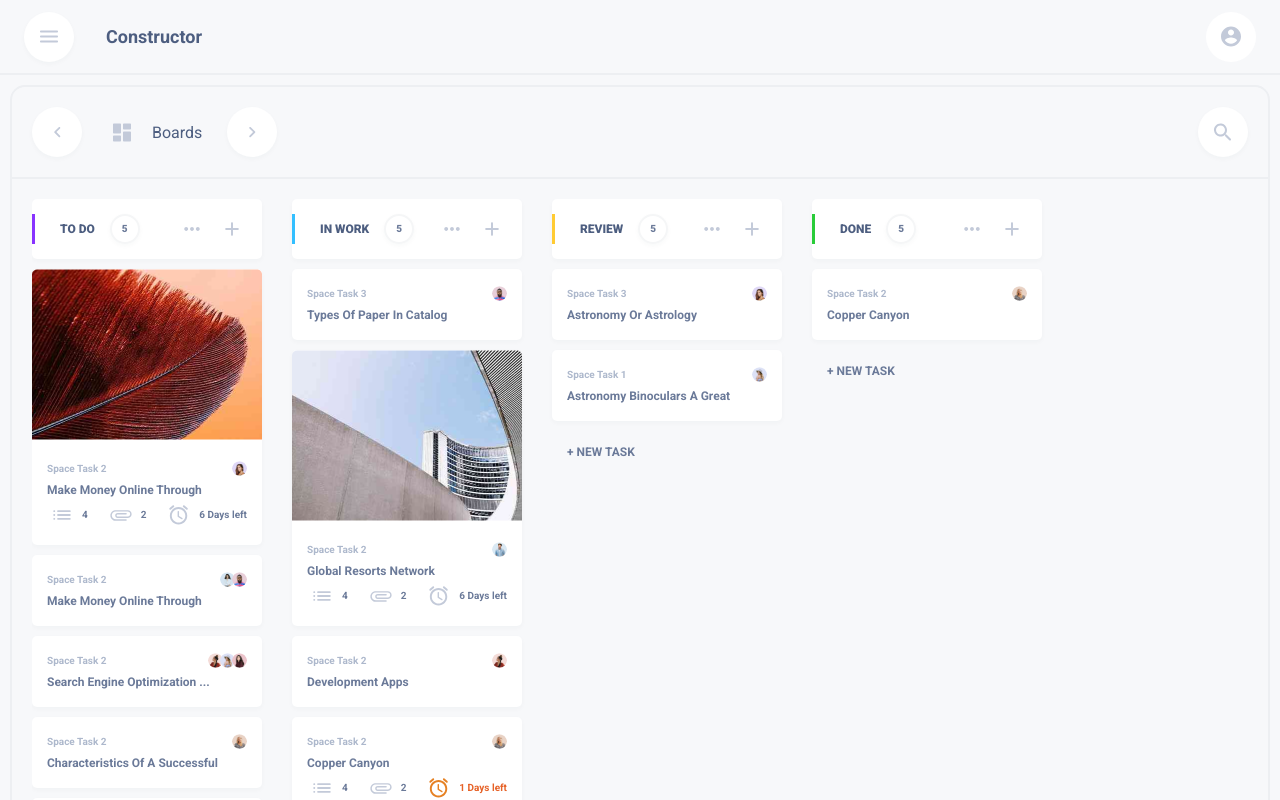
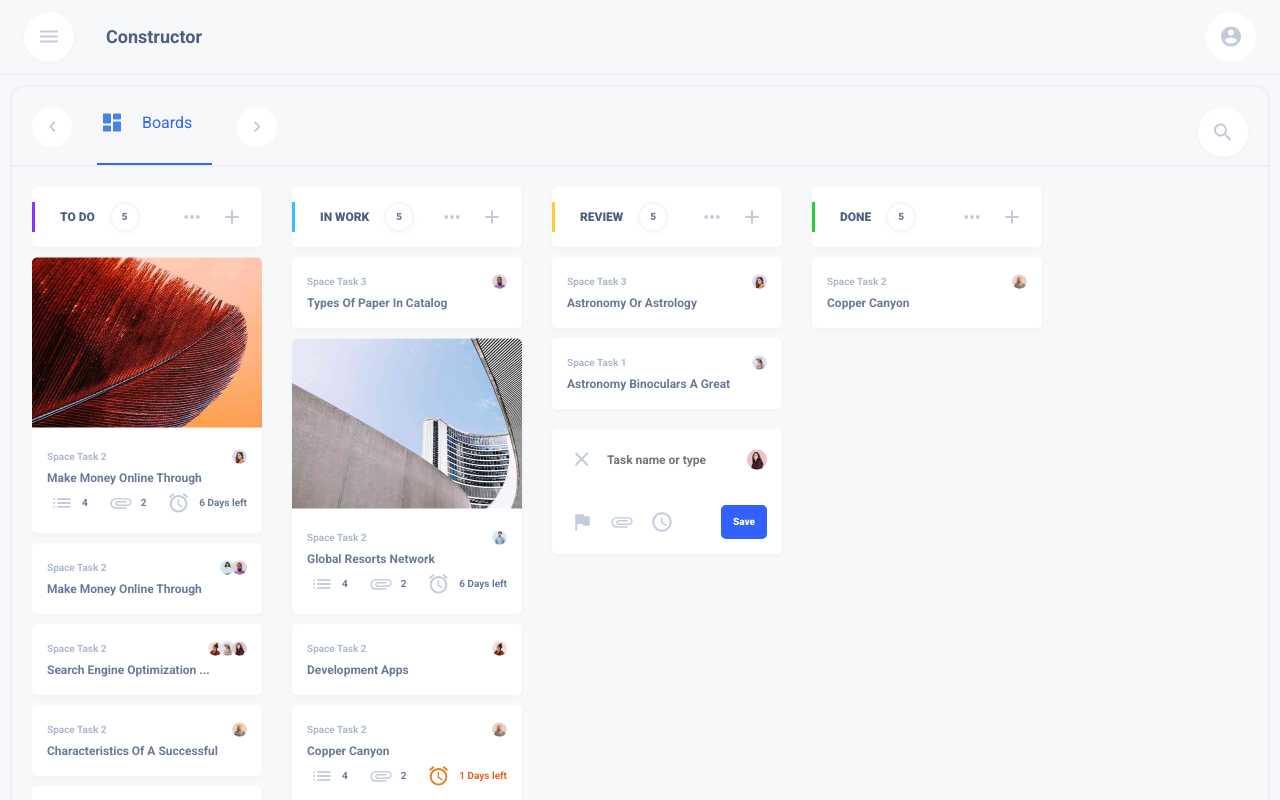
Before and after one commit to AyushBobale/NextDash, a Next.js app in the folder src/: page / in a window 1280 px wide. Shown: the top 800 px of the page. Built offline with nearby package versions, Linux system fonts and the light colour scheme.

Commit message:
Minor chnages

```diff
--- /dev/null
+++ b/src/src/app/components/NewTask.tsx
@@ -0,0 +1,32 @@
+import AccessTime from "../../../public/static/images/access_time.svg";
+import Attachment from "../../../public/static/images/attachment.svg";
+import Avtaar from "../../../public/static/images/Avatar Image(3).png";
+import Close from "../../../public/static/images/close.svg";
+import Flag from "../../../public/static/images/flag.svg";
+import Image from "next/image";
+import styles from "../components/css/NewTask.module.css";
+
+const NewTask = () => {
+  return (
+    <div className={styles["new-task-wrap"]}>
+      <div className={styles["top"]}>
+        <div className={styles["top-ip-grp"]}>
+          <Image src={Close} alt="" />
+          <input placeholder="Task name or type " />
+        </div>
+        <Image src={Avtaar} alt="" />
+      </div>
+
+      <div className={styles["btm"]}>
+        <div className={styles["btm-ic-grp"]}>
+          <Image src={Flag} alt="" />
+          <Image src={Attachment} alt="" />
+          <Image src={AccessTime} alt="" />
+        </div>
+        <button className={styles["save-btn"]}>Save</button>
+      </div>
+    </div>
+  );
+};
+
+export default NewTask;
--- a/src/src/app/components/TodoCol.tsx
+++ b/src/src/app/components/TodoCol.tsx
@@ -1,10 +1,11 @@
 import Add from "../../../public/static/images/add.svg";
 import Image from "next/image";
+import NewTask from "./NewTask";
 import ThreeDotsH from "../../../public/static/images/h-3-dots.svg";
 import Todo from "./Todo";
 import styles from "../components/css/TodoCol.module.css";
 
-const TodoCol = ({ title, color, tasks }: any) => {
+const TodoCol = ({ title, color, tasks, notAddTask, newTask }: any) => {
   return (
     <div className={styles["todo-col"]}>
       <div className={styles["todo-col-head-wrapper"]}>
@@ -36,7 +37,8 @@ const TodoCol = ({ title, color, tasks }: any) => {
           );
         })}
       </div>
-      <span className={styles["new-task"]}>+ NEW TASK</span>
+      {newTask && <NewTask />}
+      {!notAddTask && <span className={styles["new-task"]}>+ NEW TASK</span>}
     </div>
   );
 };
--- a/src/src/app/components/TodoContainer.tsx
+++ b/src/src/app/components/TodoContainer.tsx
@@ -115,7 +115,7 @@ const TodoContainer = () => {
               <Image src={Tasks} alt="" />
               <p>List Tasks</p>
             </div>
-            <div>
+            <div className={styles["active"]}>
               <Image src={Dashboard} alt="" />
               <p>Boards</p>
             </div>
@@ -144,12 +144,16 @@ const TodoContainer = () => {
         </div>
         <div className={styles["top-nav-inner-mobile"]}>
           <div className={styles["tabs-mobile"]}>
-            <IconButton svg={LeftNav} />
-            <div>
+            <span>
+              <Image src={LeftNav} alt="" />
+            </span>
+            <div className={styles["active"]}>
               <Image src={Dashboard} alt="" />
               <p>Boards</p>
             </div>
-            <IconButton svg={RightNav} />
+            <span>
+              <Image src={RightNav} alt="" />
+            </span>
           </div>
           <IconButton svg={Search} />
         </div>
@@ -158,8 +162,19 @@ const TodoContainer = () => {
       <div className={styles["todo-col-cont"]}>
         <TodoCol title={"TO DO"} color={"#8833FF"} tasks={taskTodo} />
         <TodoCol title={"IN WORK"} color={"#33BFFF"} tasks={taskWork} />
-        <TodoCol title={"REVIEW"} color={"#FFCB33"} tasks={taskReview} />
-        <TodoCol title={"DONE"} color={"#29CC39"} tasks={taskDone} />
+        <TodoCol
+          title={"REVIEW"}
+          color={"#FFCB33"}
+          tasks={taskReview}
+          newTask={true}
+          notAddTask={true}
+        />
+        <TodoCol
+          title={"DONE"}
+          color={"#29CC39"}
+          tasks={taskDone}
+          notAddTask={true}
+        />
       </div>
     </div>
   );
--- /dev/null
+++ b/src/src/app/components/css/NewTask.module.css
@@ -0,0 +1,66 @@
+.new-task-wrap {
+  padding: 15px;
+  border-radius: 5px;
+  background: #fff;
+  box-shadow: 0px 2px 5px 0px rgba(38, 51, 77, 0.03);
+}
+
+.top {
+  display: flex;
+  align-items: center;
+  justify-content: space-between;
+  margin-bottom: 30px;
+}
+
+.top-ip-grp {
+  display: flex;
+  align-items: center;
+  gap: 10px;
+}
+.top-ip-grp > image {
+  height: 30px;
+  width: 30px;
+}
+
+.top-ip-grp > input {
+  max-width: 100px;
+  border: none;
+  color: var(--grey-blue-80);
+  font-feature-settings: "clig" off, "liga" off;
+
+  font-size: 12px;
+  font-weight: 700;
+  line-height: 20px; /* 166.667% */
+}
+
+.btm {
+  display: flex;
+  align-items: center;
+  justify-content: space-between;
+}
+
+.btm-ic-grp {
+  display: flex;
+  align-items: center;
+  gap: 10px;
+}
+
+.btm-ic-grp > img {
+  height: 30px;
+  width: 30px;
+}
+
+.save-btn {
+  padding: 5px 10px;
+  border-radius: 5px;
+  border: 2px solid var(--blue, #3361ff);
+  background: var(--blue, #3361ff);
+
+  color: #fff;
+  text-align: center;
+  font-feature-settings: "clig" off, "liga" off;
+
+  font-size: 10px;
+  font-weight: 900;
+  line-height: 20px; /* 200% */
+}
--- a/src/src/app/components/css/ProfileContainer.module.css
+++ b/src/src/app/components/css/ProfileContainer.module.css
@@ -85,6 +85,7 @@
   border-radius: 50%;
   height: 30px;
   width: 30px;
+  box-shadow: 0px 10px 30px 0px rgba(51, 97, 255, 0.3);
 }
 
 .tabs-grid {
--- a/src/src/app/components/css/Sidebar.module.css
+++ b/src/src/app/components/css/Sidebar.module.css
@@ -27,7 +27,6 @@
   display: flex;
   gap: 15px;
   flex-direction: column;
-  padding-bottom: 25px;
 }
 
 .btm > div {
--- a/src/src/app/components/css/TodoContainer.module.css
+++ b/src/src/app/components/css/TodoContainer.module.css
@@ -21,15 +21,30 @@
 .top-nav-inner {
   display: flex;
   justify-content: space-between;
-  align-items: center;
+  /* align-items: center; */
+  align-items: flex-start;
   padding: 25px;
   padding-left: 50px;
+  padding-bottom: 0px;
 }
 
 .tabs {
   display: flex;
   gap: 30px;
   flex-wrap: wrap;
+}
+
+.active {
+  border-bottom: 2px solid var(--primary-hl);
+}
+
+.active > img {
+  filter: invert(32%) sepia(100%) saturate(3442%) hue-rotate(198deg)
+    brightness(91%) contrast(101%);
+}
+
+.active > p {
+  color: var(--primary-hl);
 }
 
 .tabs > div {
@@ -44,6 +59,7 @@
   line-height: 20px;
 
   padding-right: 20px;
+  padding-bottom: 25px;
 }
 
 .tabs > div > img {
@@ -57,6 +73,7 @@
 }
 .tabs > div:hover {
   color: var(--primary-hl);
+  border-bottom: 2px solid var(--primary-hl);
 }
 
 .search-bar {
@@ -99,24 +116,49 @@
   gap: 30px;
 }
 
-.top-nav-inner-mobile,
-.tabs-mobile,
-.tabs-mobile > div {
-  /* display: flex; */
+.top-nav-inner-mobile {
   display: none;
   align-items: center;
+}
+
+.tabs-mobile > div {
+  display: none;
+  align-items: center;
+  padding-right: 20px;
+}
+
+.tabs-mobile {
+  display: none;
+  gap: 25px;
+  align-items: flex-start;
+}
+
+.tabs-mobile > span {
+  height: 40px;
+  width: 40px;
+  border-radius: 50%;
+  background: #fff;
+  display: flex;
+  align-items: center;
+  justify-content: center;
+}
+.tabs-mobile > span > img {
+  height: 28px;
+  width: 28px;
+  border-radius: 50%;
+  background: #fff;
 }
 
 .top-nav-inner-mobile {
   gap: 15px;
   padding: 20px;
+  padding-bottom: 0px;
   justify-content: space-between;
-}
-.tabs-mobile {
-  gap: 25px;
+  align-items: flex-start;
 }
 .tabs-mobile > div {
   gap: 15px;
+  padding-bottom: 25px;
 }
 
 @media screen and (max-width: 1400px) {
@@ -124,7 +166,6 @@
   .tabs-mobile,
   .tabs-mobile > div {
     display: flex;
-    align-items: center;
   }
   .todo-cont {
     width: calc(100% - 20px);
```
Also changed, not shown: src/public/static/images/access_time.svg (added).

#####

# What needs to be done
Using the records above, copy all lines that include the word "static".

# Solution below
+import AccessTime from "../../../public/static/images/access_time.svg";
+import Attachment from "../../../public/static/images/attachment.svg";
+import Avtaar from "../../../public/static/images/Avatar Image(3).png";
+import Close from "../../../public/static/images/close.svg";
+import Flag from "../../../public/static/images/flag.svg";
 import Add from "../../../public/static/images/add.svg";
 import ThreeDotsH from "../../../public/static/images/h-3-dots.svg";
Also changed, not shown: src/public/static/images/access_time.svg (added).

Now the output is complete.